I’m on Highway 50 in south central Nevada. They call this “The Loneliest Road in America.” I’m happy to be here. It’s one of those days when I desperately feel the need to be alone.
A few days before I went out of town, I attended a social function. I’m afraid I made rather an ass of myself. Not for the first – nor, I’m sure, for the last – time; however, in the process I fear that I may have offended some people whose opinions are important to me.
We all make these social errors from time to time. We know that other people make them, too. Yet somehow when you’re the one doing it, it feels as if it’s only you. Everyone around you seems the picture of social aptitude and grace. Other people never make these mistakes, never humiliate themselves the way we have done, on more occasions than we care to enumerate. And sometimes it’s difficult not to despise ourselves for not being more capable, for not knowing when to speak and when to be silent, for not knowing what to speak, and what to be silent about.
I don’t necessarily believe that we should refrain from punishing ourselves when we do things we know we ought to regret. We’re past the age of having parents to discipline us, to admonish us when we go wrong, or to explain to us what we should have done instead. Any punishment we receive must be self-inflicted; any atonement we make must be self-imposed. And perhaps these steps are necessary; perhaps the punishment and the atonement are what make you remember, the next time, not to behave in ways you might soon regret.
I’m not opposed to the process. I only wish it ended sooner. Because I’m ready to let go of the hurt in my heart. It just doesn’t seem to be ready yet, to let go of me.
Our friends forgive us our flaws so long as they’re not too flagrant. They overlook our oddest opinions so long as they’re not too offensive; they refuse to resent our rambling rants so long as they’re not too rotten. There is a great deal of inertia in a friendship. Our opinions of our friends, and theirs of us, do not change as a result of one day or one night or one weekend, as a result of one misspoken sentiment or one misinterpreted gesture.

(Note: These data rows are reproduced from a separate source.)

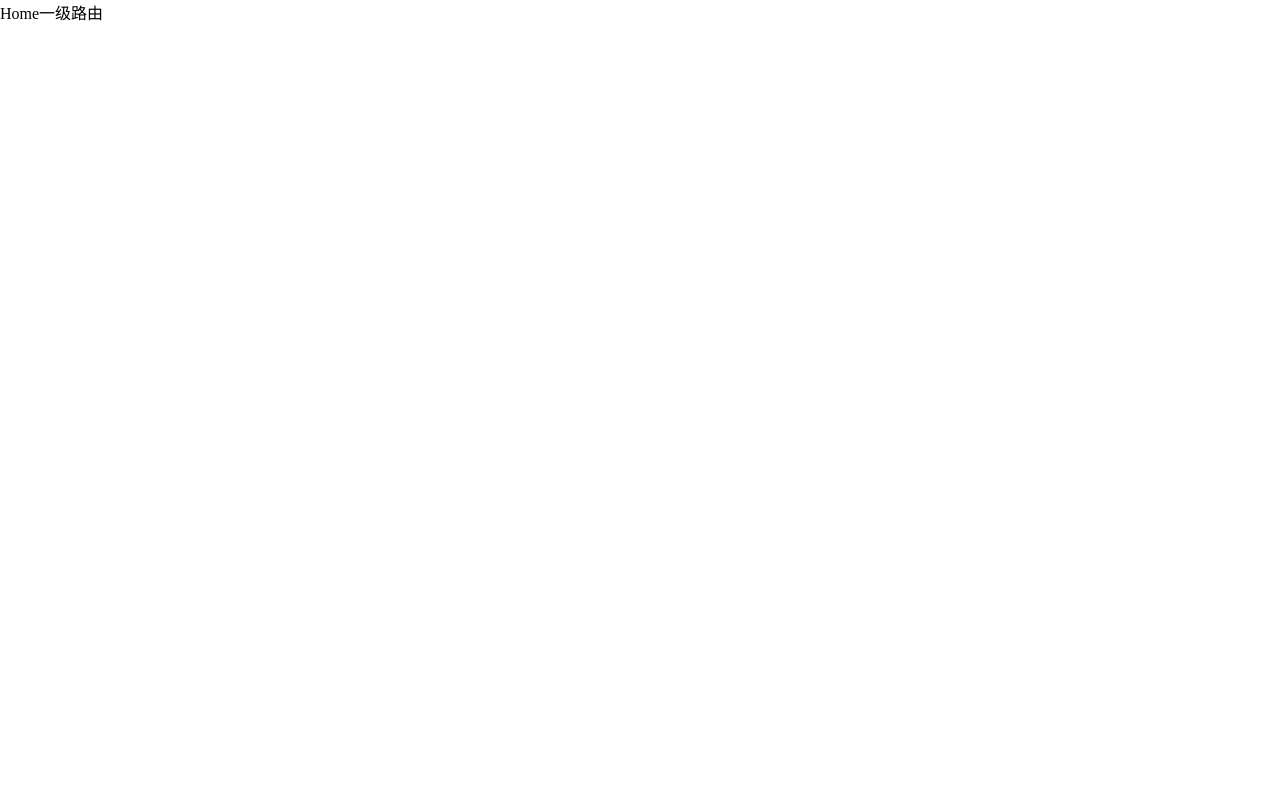
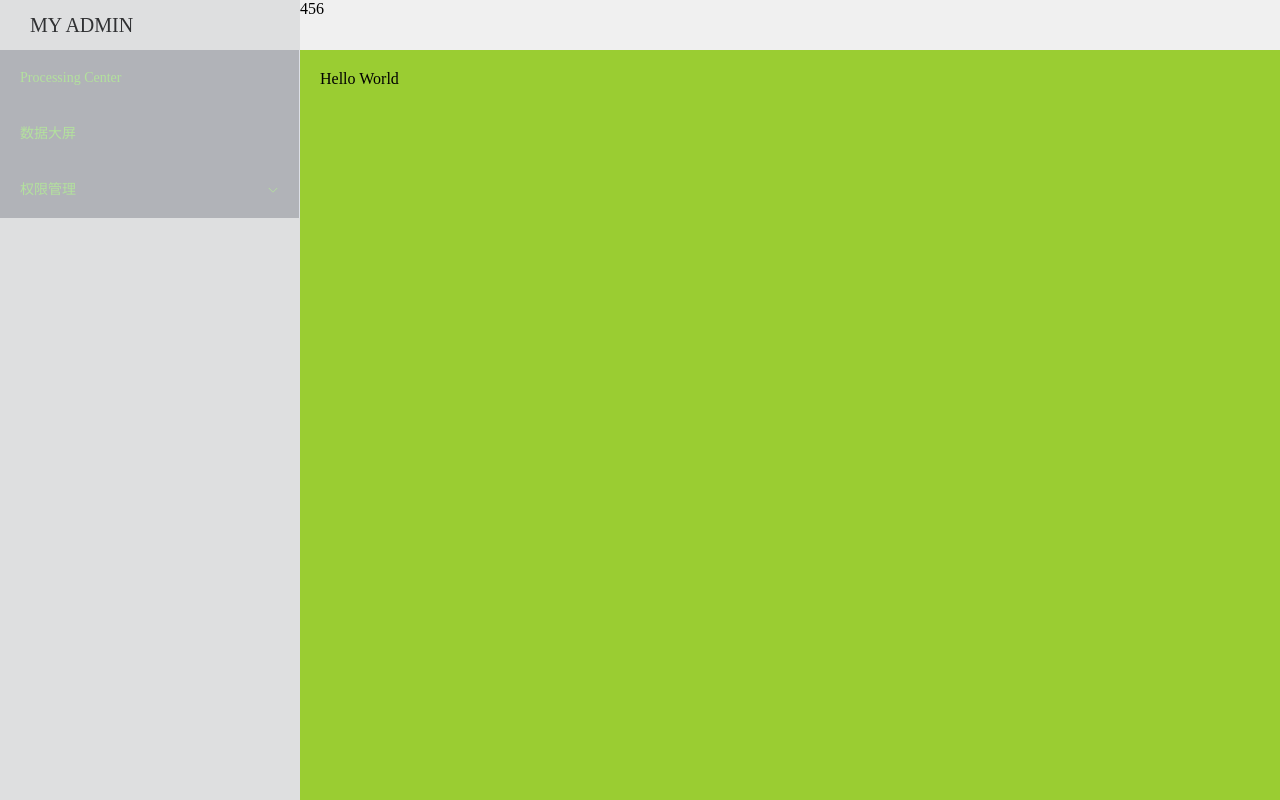
Before and after one commit to fly-1-1/my-vue3-admin, a Vue app: page / in a window 1280 px wide. Built offline with nearby package versions, Linux system fonts and the light colour scheme.

Commit message:
add layout 01

```diff
--- /dev/null
+++ b/src/layout/index.vue
@@ -0,0 +1,74 @@
+<!-- eslint-disable vue/multi-word-component-names -->
+<template>
+  <div class="layout-container">
+    <!-- 左侧菜单栏 -->
+    <div class="layout_slider">
+      <Logo></Logo>
+      <!-- 菜单展示 -->
+      <el-scrollbar>
+        <el-menu
+          background-color="rgb(177.3, 179.4, 183.6)"
+          text-color="rgb(179, 224.5, 156.5)"
+          active-text-color="rgb(250, 181.5, 181.5)"
+        >
+          <el-menu-item index="1">Processing Center</el-menu-item>
+          <el-menu-item index="2">数据大屏</el-menu-item>
+          <el-sub-menu index="3">
+            <template #title>权限管理</template>
+            <el-menu-item index="3-1">用户管理</el-menu-item>
+            <el-menu-item index="3-2">角色管理</el-menu-item>
+            <el-menu-item index="3-3">菜单管理</el-menu-item>
+          </el-sub-menu>
+        </el-menu>
+      </el-scrollbar>
+    </div>
+    <!-- 顶部的导航 -->
+    <div class="layout_tabbar">456</div>
+    <!-- 内容展示区 -->
+    <div class="layout_main">
+      <p style="height: 100000px">Hello World</p>
+    </div>
+  </div>
+</template>
+<script setup lang="ts">
+import Logo from './logo/index.vue'
+</script>
+<style scoped lang="scss">
+.layout-container {
+  width: 100%;
+  height: 100vh;
+  background: red;
+
+  .layout_slider {
+    width: $base-menu-width;
+    height: 100vh;
+    background: $base-menu-background;
+    background-color: rgb(221.7, 222.6, 224.4);
+
+    .el-scrollbar {
+      width: 100%;
+      height: calc(100vh - $base-menu-logo-height);
+    }
+  }
+
+  .layout_tabbar {
+    position: fixed;
+    width: calc(100% - #{$base-menu-width});
+    height: $base-tabbar-height;
+    top: 0;
+    left: $base-menu-width;
+    background: $base-tabbar-background;
+  }
+
+  .layout_main {
+    position: absolute;
+    width: calc(100% - #{$base-menu-width});
+    height: calc(100vh - #{$base-tabbar-height});
+    background: yellowgreen;
+    left: $base-menu-width;
+    top: $base-tabbar-height;
+    padding: 20px;
+    overflow: auto;
+  }
+}
+</style>
--- /dev/null
+++ b/src/layout/logo/index.vue
@@ -0,0 +1,29 @@
+<!-- eslint-disable vue/multi-word-component-names -->
+<template>
+  <div class="logo">
+    <!-- <img src="../../../public/image.png" /> -->
+    <p>{{ setting.title }}</p>
+  </div>
+</template>
+<script setup lang="ts">
+import setting from '@/setting'
+</script>
+<style scoped lang="scss">
+.logo {
+  width: 100%;
+  height: $base-menu-logo-height;
+  display: flex;
+  align-items: center;
+  padding: 20px;
+  img {
+    width: 100px;
+    height: 50px;
+  }
+
+  p {
+    color: #303133;
+    font-size: $base-logo-title-font-size;
+    margin-left: 10px;
+  }
+}
+</style>
--- a/src/router/routes.ts
+++ b/src/router/routes.ts
@@ -6,7 +6,7 @@
   },
   {
     path: '/',
-    component: () => import('@/views/home/index.vue'),
+    component: () => import('@/layout/index.vue'),
     name: 'layout'
   },
   {
--- /dev/null
+++ b/src/setting.ts
@@ -0,0 +1,4 @@
+//项目logo 标题配置
+export default {
+  title: 'MY ADMIN',
+}
--- a/src/styles/index.scss
+++ b/src/styles/index.scss
@@ -1,5 +1,17 @@
 @use './reset.scss';
 @use './variables.scss';
 
-//设置scss全局变量
-$color: red;
+//滚动条样式
+::-webkit-scrollbar {
+  width: 10px;
+}
+
+::-webkit-scrollbar-track {
+  background-color: $base-menu-background;
+}
+
+::-webkit-scrollbar-thumb {
+  width: 10px;
+  background-color: #f56c6c;
+  border-radius: 10px;
+}
--- a/src/styles/variables.scss
+++ b/src/styles/variables.scss
@@ -1 +1,11 @@
 $color: blue;
+
+$base-menu-width: 300px;
+$base-menu-background: #ffffff;
+
+$base-tabbar-height: 50px;
+$base-tabbar-background: rgb(240, 240, 240);
+
+$base-menu-logo-height: 50px;
+
+$base-logo-title-font-size: 20px;
```
Also changed, not shown: public/image.png (added).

It takes months, even years, as our intimacy with one another waxes and wanes, for our impressions to truly change, for our evaluations of one another to shift positions on the social scale of bad and good. There are certainly people in my life whom I have grown to like more and more as the years have passed. And likewise, there are those whom I care for less and less. And undoubtedly other people’s estimation of me has risen and fallen in a similar fashion.
There is little in this life that is truly unconditional. Love, friendship – these ties between us and the people we care about are built on solid foundations which may be difficult to rock. But they can be rocked. Even destroyed. Any relationship can be toppled. If sufficient force is applied against it.
I think myself very fortunate that, on a day in which I would like nothing more than to crawl into a hole and die, that I’ve managed to find myself such a tremendously impressive hole. Because here on The Loneliest Road in America, I could commit a series of faux pas such as Miss Manners has never even dreamed about and my secret would forever remain between the sage and the salamanders and me.
But while I’m glad to have made such a timely escape, it only prolongs my torture. Because now I have no way of knowing what these particular individuals think of me now. Because they’re there, and I’m here. Out of touch, out of sight, and – I hope – out of mind. And now I have no choice but to wait. It will be many weeks, if not months, before I learn whether things have indeed changed between us, or if this, too, will wash casually under the bridge like any of the other countless instances in which I’ve said or done something I shouldn’t.
For those of us who suffer from these bouts of social ineptitude – and I suspect that it’s more common than any of us would care to confess – it’s tempting to long for an alternate solution. A stronger inner censor. Or perhaps an outer one, a tiny angel to sit on our shoulder and whisper “No!” in our ear when we’re about to deliver a speech we can’t ever take back. Perhaps we wish that we could be forced to edit our words before we’re permitted to speak them. Perhaps this is even why some of us become writers. Because in writing, there is always time to think and rethink before we speak. There is no blurting out our words; no chance of releasing them before we’ve had time to reconsider what we want to say – or what we ought not to say.
Of course, it would never work. Somehow I think it would put a serious crimp on our conversations if we had to respond to every inquiry with “How am I? Um… wait while I write down my answer. I’ll get it to you in half an hour.”
No, I’m afraid there’s nothing else for it. But to try again, and to try harder. Because most of the time, there is no escape. There is no Loneliest Road; no vast, vacant desert to which we can unburden our fears and frustrations, no wilderness into which we can release our pathetic whimpers and cries. We can take that road whenever we want to, take it away from our town, away from our friends, away from our most painful memories and most repented mistakes. We can take that road away. But eventually, we must also take it home.
On a happier note, here’s Newton. Because all of us could use a few more dancers and cheerleaders in our lives.